I positioned the two mic feeds in the surround just in front of East and West - these positions gave the best stereo effect on headphones and experience has shown me that coincident pairs can be potted into ambisonics most effectively in this way. The combined signal then went to the B-Format input of the transcoder for encoding into UHJ, and the two-channel output was fed to the digital system (or the console in the case of overdubs).
Monitoring was undecoded UHJ only - on headphones or the KEFs, as I trust the equipment a great deal and have enough experience of listening to undecoded UHJ to know what's going on. In addition, many listeners will hear the pieces in stereo only, so I wanted to be sure they would get the best results. A useful rule of thumb with ambisonics is to perform final monitoring in the simplest likely listening configuration. For example, when mixing library music, where much of the usage is in mono, I will monitor the final mix in mono as I put it down. I've tended to find that if you look after the simplest levels, the more sophisticated configurations look after themselves. I've yet to be disappointed in this respect, and, though monitoring in stereo on these sessions, I found the surround to be entirely satisfactory when listening back at the studio.
Interestingly, while I've used the mixing system since it was introduced, I'd had little experience with the Soundfield mic before these sessions. It turned out to be a joy to use.
In ambisonic configuration, the B-Format can be looped out to the tape machine and back, and you can switch the comprehensive rotate and dominance controls into either the record or the replay side of the chain. You can derive a stereo signal from either path through the unit as well.
I was only interested in using the B-Format signal, so I derived the feed from the 'record' socket on the control unit. I also switched the rotation and dominance controls out of circuit, preferring simply to rotate the mic at the pan-rotate unit. The only control I used on the Soundfield control unit was the 'invert' button - as the mic was hanging from the boom rather than being upright.
Owing to the problems caused by outside traffic noise etc the ambient noise level on tape is not as low as it would have been in a conventional studio - but then, we were there to take advantage of the acoustics.
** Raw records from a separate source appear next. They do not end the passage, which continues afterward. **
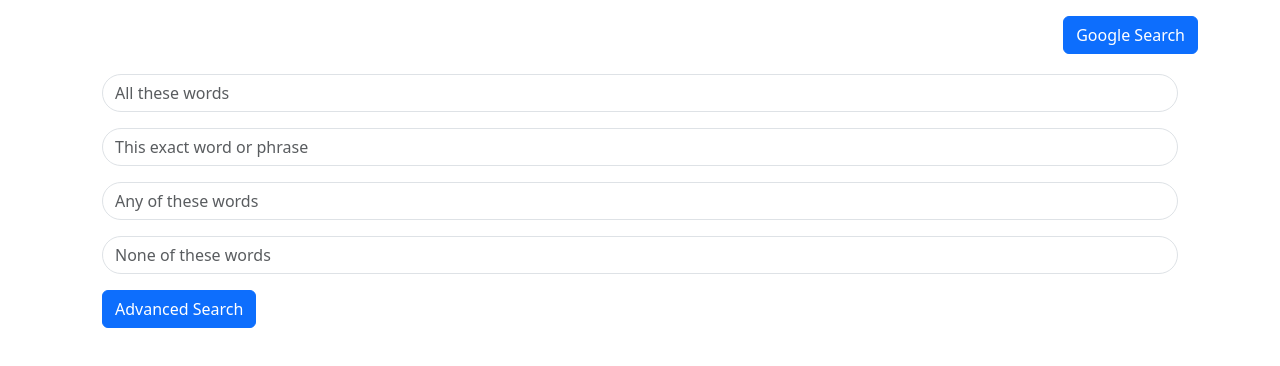
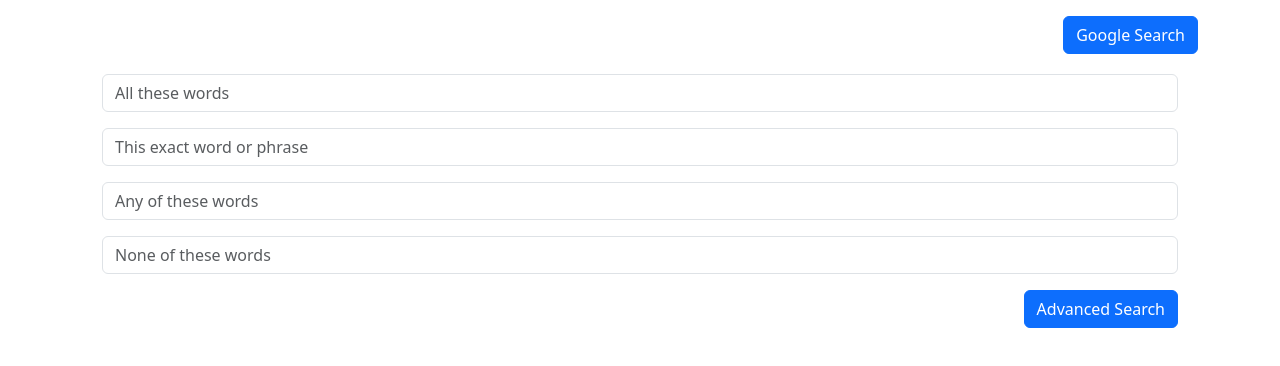
Before and after one commit to MarcusKolvador/A42, a plain HTML site: page advanced_search.html in a window 1280 px wide. Drawn offline with nearby package versions, Linux system fonts and the light colour scheme.

Commit message:
right aligned button

```diff
--- a/advanced_search.html
+++ b/advanced_search.html
@@ -56,18 +56,22 @@
             <div class="search-container">
                 <form action="https://www.google.com/search" onsubmit="return wrap_input();">
                     <div class="mb-3">
-                        <input type="text" name="q" id="all" class="form-control rounded-pill" placeholder="All these words">
+                        <input type="text" name="q" id="all" class="form-control" placeholder="All these words">
                     </div>
                     <div class="mb-3">
-                        <input type="text" name="q" id="exact" class="form-control rounded-pill" placeholder="This exact word or phrase">
+                        <input type="text" name="q" id="exact" class="form-control" placeholder="This exact word or phrase">
                     </div>
                     <div class="mb-3">
-                        <input type="text" name="q" id="any" class="form-control rounded-pill"placeholder="Any of these words">
+                        <input type="text" name="q" id="any" class="form-control"placeholder="Any of these words">
                     </div>
                     <div class="mb-3">
-                        <input type="text" name="q" id="none" class="form-control rounded-pill" placeholder="None of these words">
+                        <input type="text" name="q" id="none" class="form-control" placeholder="None of these words">
                     </div>
-                    <button type="submit" class="btn btn-primary">Advanced Search</button>
+                    <div class="row mt-3">
+                        <div class="col text-end"> <!-- Align content to the end (right) of the column -->
+                            <button type="submit" class="btn btn-primary">Advanced Search</button>
+                        </div>
+                    </div>
                 </form>
             </div>
         </div>
```
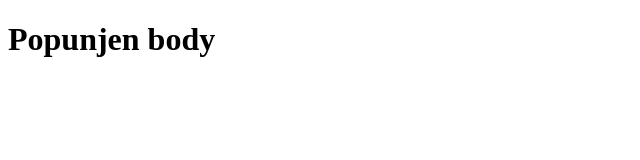
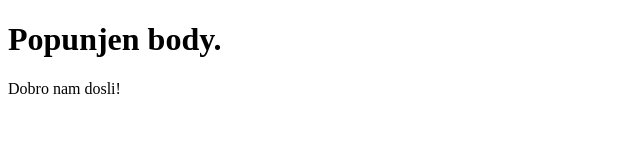
Before and after one commit to ShLjIvA/gitZadatak, a plain HTML site: page index.html in a window 1280 px wide. Shown: the whole page, without its empty margins (0-640 px from the left). Drawn offline with Linux system fonts and the light colour scheme.

Commit message:
dodata takca i paragraf

```diff
--- a/index.html
+++ b/index.html
@@ -7,6 +7,7 @@
     <title>Promenjen header</title>
 </head>
 <body>
-    <h1>Popunjen body</h1>
+    <h1>Popunjen body.</h1>
+    <p>Dobro nam dosli!</p>
 </body>
 </html>
```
Calrec has made a very high quality microphone in the Soundfield - and the Mark IV is an improvement on previous models as far as noise is concerned. Overall system noise was well down, with little contribution from any of the mics, the Mastering Package or the digital system. Most electronic noise came from the monitoring side. This was just as well, as dynamic range was a fundamental problem.
I was particularly concerned to try and maintain the natural dynamics of Frank's instruments and his playing, but I had to ensure that on the one hand the louder gongs and petal discs didn't hit the overload lights, while on the other the quieter bowls didn't disappear under the noise. A mild compromise was in fact necessary, dropping the level of the Soundfield gently during loud gong passages; fading up the coincident pair on the singing bowls and keeping it out or in the background at other times.
Listening back to the tapes, the slight 'manual compression' is unnoticeable, and maintaining the level of the Soundfield while the coincident pair was faded up ensured that the acoustic of the temple - and the vital interaction of the instruments with it - is not disturbed, even during surround replay. The effect is of 'focusing in' gently on the quieter instruments as they appear. All the sounds are remarkable - some of them especially so, enhanced by that excellent acoustic. Like the slow, deep playing of a harmonic series from a four-foot home-made bamboo flute. To hear the results and judge for yourselves, you'll just have to keep your eyes open for albums*.